THE TASK — All of the data should be given again word for word, though the images are to be left out.

★ ★ ★ ★ ★

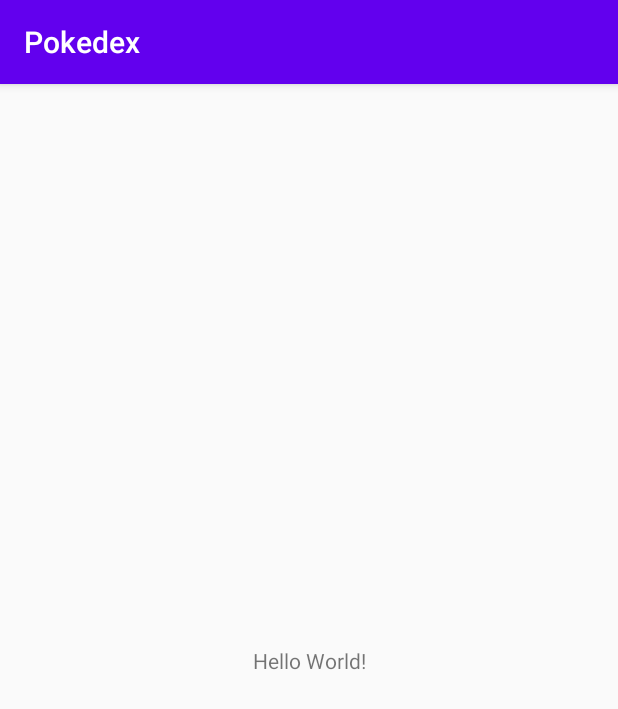
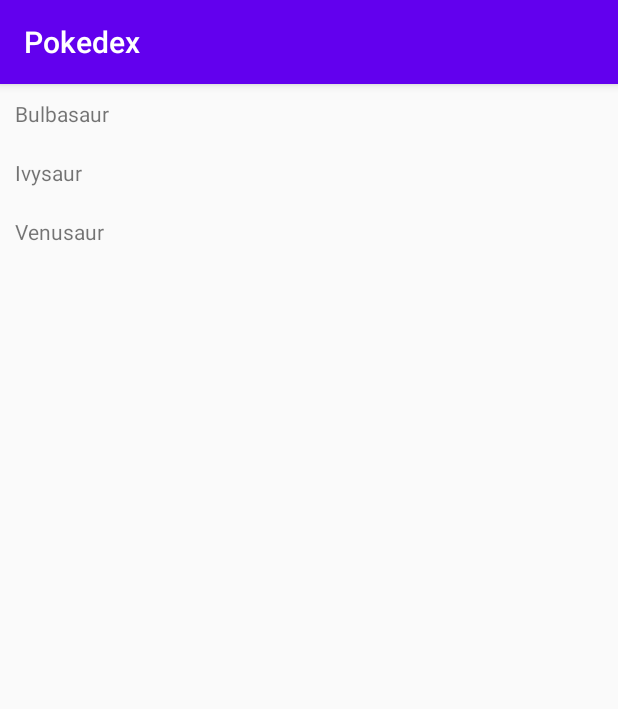
Before and after one commit to EIndriksons/CS50-2020, an Android app: the screen it shows after launch (MainActivity), on a phone screen of 412 x 824 dp. Shown: the top 709 px of the screen. Run offline under Robolectric (Android 15) with nearby library versions, the phone set to English and light mode, and no system bars.

Commit message:
Android - Pokedex 0 - app setup,classes,  layout, activities

```diff
--- a/android/pokedex/app/build.gradle
+++ b/android/pokedex/app/build.gradle
@@ -28,6 +28,7 @@
 
     implementation 'androidx.appcompat:appcompat:1.1.0'
     implementation 'androidx.constraintlayout:constraintlayout:1.1.3'
+    implementation 'androidx.recyclerview:recyclerview:1.1.0'
     testImplementation 'junit:junit:4.12'
     androidTestImplementation 'androidx.test.ext:junit:1.1.1'
     androidTestImplementation 'androidx.test.espresso:espresso-core:3.2.0'
--- a/android/pokedex/app/src/main/AndroidManifest.xml
+++ b/android/pokedex/app/src/main/AndroidManifest.xml
@@ -9,6 +9,7 @@
         android:roundIcon="@mipmap/ic_launcher_round"
         android:supportsRtl="true"
         android:theme="@style/AppTheme">
+        <activity android:name=".PokemonActivity"></activity>
         <activity android:name=".MainActivity">
             <intent-filter>
                 <action android:name="android.intent.action.MAIN" />
--- a/android/pokedex/app/src/main/java/edu/harvard/cs50/pokedex/MainActivity.java
+++ b/android/pokedex/app/src/main/java/edu/harvard/cs50/pokedex/MainActivity.java
@@ -1,13 +1,26 @@
 package edu.harvard.cs50.pokedex;
 
 import androidx.appcompat.app.AppCompatActivity;
+import androidx.recyclerview.widget.LinearLayoutManager;
+import androidx.recyclerview.widget.RecyclerView;
+
 import android.os.Bundle;
 
 public class MainActivity extends AppCompatActivity {
+    private RecyclerView recyclerView;
+    private RecyclerView.Adapter adapter;
+    private RecyclerView.LayoutManager layoutManager;
 
     @Override
     protected void onCreate(Bundle savedInstanceState) {
         super.onCreate(savedInstanceState);
         setContentView(R.layout.activity_main);
+
+        recyclerView = findViewById(R.id.recycler_view);
+        adapter = new PokedexAdaptor();
+        layoutManager = new LinearLayoutManager(this);
+
+        recyclerView.setAdapter(adapter);
+        recyclerView.setLayoutManager(layoutManager);
     }
 }
--- /dev/null
+++ b/android/pokedex/app/src/main/java/edu/harvard/cs50/pokedex/PokedexAdaptor.java
@@ -0,0 +1,67 @@
+package edu.harvard.cs50.pokedex;
+
+import android.content.Intent;
+import android.view.LayoutInflater;
+import android.view.View;
+import android.view.ViewGroup;
+import android.widget.LinearLayout;
+import android.widget.TextView;
+
+import androidx.annotation.NonNull;
+import androidx.recyclerview.widget.RecyclerView;
+
+import java.util.Arrays;
+import java.util.List;
+
+public class PokedexAdaptor extends RecyclerView.Adapter<PokedexAdaptor.PokedexViewHolder> {
+    public static class PokedexViewHolder extends RecyclerView.ViewHolder {
+
+        public LinearLayout containerView;
+        public TextView textView;
+
+        PokedexViewHolder(View view) {
+            super(view);
+            containerView = view.findViewById(R.id.pokedex_row);
+            textView = view.findViewById(R.id.pokedex_row_text_view);
+
+            containerView.setOnClickListener(new View.OnClickListener() {
+                @Override
+                public void onClick(View v) {
+                    Pokemon current = (Pokemon) containerView.getTag();
+                    Intent intent = new Intent(v.getContext(), PokemonActivity.class);
+                    intent.putExtra("name", current.getName());
+                    intent.putExtra("number", current.getNumber());
+
+                    v.getContext().startActivity(intent);
+                }
+            });
+        }
+    }
+
+    private List<Pokemon> pokemon = Arrays.asList(
+            new Pokemon("Bulbasaur", 1),
+            new Pokemon("Ivysaur", 2),
+            new Pokemon("Venusaur", 3)
+    );
+
+    @NonNull
+    @Override
+    public PokedexViewHolder onCreateViewHolder(@NonNull ViewGroup parent, int viewType) {
+        View view = LayoutInflater.from(parent.getContext())
+                .inflate(R.layout.pokedex_row, parent, false);
+
+        return new PokedexViewHolder(view);
+    }
+
+    @Override
+    public void onBindViewHolder(@NonNull PokedexViewHolder holder, int position) {
+        Pokemon current = pokemon.get(position);
+        holder.textView.setText(current.getName());
+        holder.containerView.setTag(current);
+    }
+
+    @Override
+    public int getItemCount() {
+        return pokemon.size();
+    }
+}
--- /dev/null
+++ b/android/pokedex/app/src/main/java/edu/harvard/cs50/pokedex/Pokemon.java
@@ -0,0 +1,19 @@
+package edu.harvard.cs50.pokedex;
+
+public class Pokemon {
+    private String name;
+    private int number;
+
+    Pokemon(String name, int number) {
+        this.name = name;
+        this.number = number;
+    }
+
+    public String getName() {
+        return name;
+    }
+
+    public int getNumber() {
+        return number;
+    }
+}
--- a/android/pokedex/app/src/main/res/layout/activity_main.xml
+++ b/android/pokedex/app/src/main/res/layout/activity_main.xml
@@ -6,13 +6,9 @@
     android:layout_height="match_parent"
     tools:context=".MainActivity">
 
-    <TextView
-        android:layout_width="wrap_content"
-        android:layout_height="wrap_content"
-        android:text="Hello World!"
-        app:layout_constraintBottom_toBottomOf="parent"
-        app:layout_constraintLeft_toLeftOf="parent"
-        app:layout_constraintRight_toRightOf="parent"
-        app:layout_constraintTop_toTopOf="parent" />
+    <androidx.recyclerview.widget.RecyclerView
+        android:layout_width="match_parent"
+        android:layout_height="match_parent"
+        android:id="@+id/recycler_view" />
 
 </androidx.constraintlayout.widget.ConstraintLayout>
--- /dev/null
+++ b/android/pokedex/app/src/main/res/layout/pokedex_row.xml
@@ -0,0 +1,15 @@
+<?xml version="1.0" encoding="utf-8"?>
+<LinearLayout xmlns:android="http://schemas.android.com/apk/res/android"
+    android:orientation="vertical"
+    android:layout_width="match_parent"
+    android:layout_height="wrap_content"
+    android:id="@+id/pokedex_row"
+    android:padding="10dp"
+    android:clickable="true"
+    android:focusable="true"
+    android:foreground="?android:attr/selectableItemBackground">
+    <TextView
+        android:layout_width="match_parent"
+        android:layout_height="match_parent"
+        android:id="@+id/pokedex_row_text_view" />
+</LinearLayout>
```
Also changed, not shown: android/pokedex/app/src/main/java/edu/harvard/cs50/pokedex/PokemonActivity.java (added, +26 -0 lines), android/pokedex/app/src/main/res/layout/activity_pokemon.xml (added, +23 -0 lines).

★ ★ ★ ★ ★

EXPECTED ANSWER —
Before and after one commit to EIndriksons/CS50-2020, an Android app: the screen it shows after launch (MainActivity), on a phone screen of 412 x 824 dp. Shown: the top 709 px of the screen. Run offline under Robolectric (Android 15) with nearby library versions, the phone set to English and light mode, and no system bars.

Commit message:
Android - Pokedex 0 - app setup,classes,  layout, activities

```diff
--- a/android/pokedex/app/build.gradle
+++ b/android/pokedex/app/build.gradle
@@ -28,6 +28,7 @@
 
     implementation 'androidx.appcompat:appcompat:1.1.0'
     implementation 'androidx.constraintlayout:constraintlayout:1.1.3'
+    implementation 'androidx.recyclerview:recyclerview:1.1.0'
     testImplementation 'junit:junit:4.12'
     androidTestImplementation 'androidx.test.ext:junit:1.1.1'
     androidTestImplementation 'androidx.test.espresso:espresso-core:3.2.0'
--- a/android/pokedex/app/src/main/AndroidManifest.xml
+++ b/android/pokedex/app/src/main/AndroidManifest.xml
@@ -9,6 +9,7 @@
         android:roundIcon="@mipmap/ic_launcher_round"
         android:supportsRtl="true"
         android:theme="@style/AppTheme">
+        <activity android:name=".PokemonActivity"></activity>
         <activity android:name=".MainActivity">
             <intent-filter>
                 <action android:name="android.intent.action.MAIN" />
--- a/android/pokedex/app/src/main/java/edu/harvard/cs50/pokedex/MainActivity.java
+++ b/android/pokedex/app/src/main/java/edu/harvard/cs50/pokedex/MainActivity.java
@@ -1,13 +1,26 @@
 package edu.harvard.cs50.pokedex;
 
 import androidx.appcompat.app.AppCompatActivity;
+import androidx.recyclerview.widget.LinearLayoutManager;
+import androidx.recyclerview.widget.RecyclerView;
+
 import android.os.Bundle;
 
 public class MainActivity extends AppCompatActivity {
+    private RecyclerView recyclerView;
+    private RecyclerView.Adapter adapter;
+    private RecyclerView.LayoutManager layoutManager;
 
     @Override
     protected void onCreate(Bundle savedInstanceState) {
         super.onCreate(savedInstanceState);
         setContentView(R.layout.activity_main);
+
+        recyclerView = findViewById(R.id.recycler_view);
+        adapter = new PokedexAdaptor();
+        layoutManager = new LinearLayoutManager(this);
+
+        recyclerView.setAdapter(adapter);
+        recyclerView.setLayoutManager(layoutManager);
     }
 }
--- /dev/null
+++ b/android/pokedex/app/src/main/java/edu/harvard/cs50/pokedex/PokedexAdaptor.java
@@ -0,0 +1,67 @@
+package edu.harvard.cs50.pokedex;
+
+import android.content.Intent;
+import android.view.LayoutInflater;
+import android.view.View;
+import android.view.ViewGroup;
+import android.widget.LinearLayout;
+import android.widget.TextView;
+
+import androidx.annotation.NonNull;
+import androidx.recyclerview.widget.RecyclerView;
+
+import java.util.Arrays;
+import java.util.List;
+
+public class PokedexAdaptor extends RecyclerView.Adapter<PokedexAdaptor.PokedexViewHolder> {
+    public static class PokedexViewHolder extends RecyclerView.ViewHolder {
+
+        public LinearLayout containerView;
+        public TextView textView;
+
+        PokedexViewHolder(View view) {
+            super(view);
+            containerView = view.findViewById(R.id.pokedex_row);
+            textView = view.findViewById(R.id.pokedex_row_text_view);
+
+            containerView.setOnClickListener(new View.OnClickListener() {
+                @Override
+                public void onClick(View v) {
+                    Pokemon current = (Pokemon) containerView.getTag();
+                    Intent intent = new Intent(v.getContext(), PokemonActivity.class);
+                    intent.putExtra("name", current.getName());
+                    intent.putExtra("number", current.getNumber());
+
+                    v.getContext().startActivity(intent);
+                }
+            });
+        }
+    }
+
+    private List<Pokemon> pokemon = Arrays.asList(
+            new Pokemon("Bulbasaur", 1),
+            new Pokemon("Ivysaur", 2),
+            new Pokemon("Venusaur", 3)
+    );
+
+    @NonNull
+    @Override
+    public PokedexViewHolder onCreateViewHolder(@NonNull ViewGroup parent, int viewType) {
+        View view = LayoutInflater.from(parent.getContext())
+                .inflate(R.layout.pokedex_row, parent, false);
+
+        return new PokedexViewHolder(view);
+    }
+
+    @Override
+    public void onBindViewHolder(@NonNull PokedexViewHolder holder, int position) {
+        Pokemon current = pokemon.get(position);
+        holder.textView.setText(current.getName());
+        holder.containerView.setTag(current);
+    }
+
+    @Override
+    public int getItemCount() {
+        return pokemon.size();
+    }
+}
--- /dev/null
+++ b/android/pokedex/app/src/main/java/edu/harvard/cs50/pokedex/Pokemon.java
@@ -0,0 +1,19 @@
+package edu.harvard.cs50.pokedex;
+
+public class Pokemon {
+    private String name;
+    private int number;
+
+    Pokemon(String name, int number) {
+        this.name = name;
+        this.number = number;
+    }
+
+    public String getName() {
+        return name;
+    }
+
+    public int getNumber() {
+        return number;
+    }
+}
--- a/android/pokedex/app/src/main/res/layout/activity_main.xml
+++ b/android/pokedex/app/src/main/res/layout/activity_main.xml
@@ -6,13 +6,9 @@
     android:layout_height="match_parent"
     tools:context=".MainActivity">
 
-    <TextView
-        android:layout_width="wrap_content"
-        android:layout_height="wrap_content"
-        android:text="Hello World!"
-        app:layout_constraintBottom_toBottomOf="parent"
-        app:layout_constraintLeft_toLeftOf="parent"
-        app:layout_constraintRight_toRightOf="parent"
-        app:layout_constraintTop_toTopOf="parent" />
+    <androidx.recyclerview.widget.RecyclerView
+        android:layout_width="match_parent"
+        android:layout_height="match_parent"
+        android:id="@+id/recycler_view" />
 
 </androidx.constraintlayout.widget.ConstraintLayout>
--- /dev/null
+++ b/android/pokedex/app/src/main/res/layout/pokedex_row.xml
@@ -0,0 +1,15 @@
+<?xml version="1.0" encoding="utf-8"?>
+<LinearLayout xmlns:android="http://schemas.android.com/apk/res/android"
+    android:orientation="vertical"
+    android:layout_width="match_parent"
+    android:layout_height="wrap_content"
+    android:id="@+id/pokedex_row"
+    android:padding="10dp"
+    android:clickable="true"
+    android:focusable="true"
+    android:foreground="?android:attr/selectableItemBackground">
+    <TextView
+        android:layout_width="match_parent"
+        android:layout_height="match_parent"
+        android:id="@+id/pokedex_row_text_view" />
+</LinearLayout>
```
Also changed, not shown: android/pokedex/app/src/main/java/edu/harvard/cs50/pokedex/PokemonActivity.java (added, +26 -0 lines), android/pokedex/app/src/main/res/layout/activity_pokemon.xml (added, +23 -0 lines).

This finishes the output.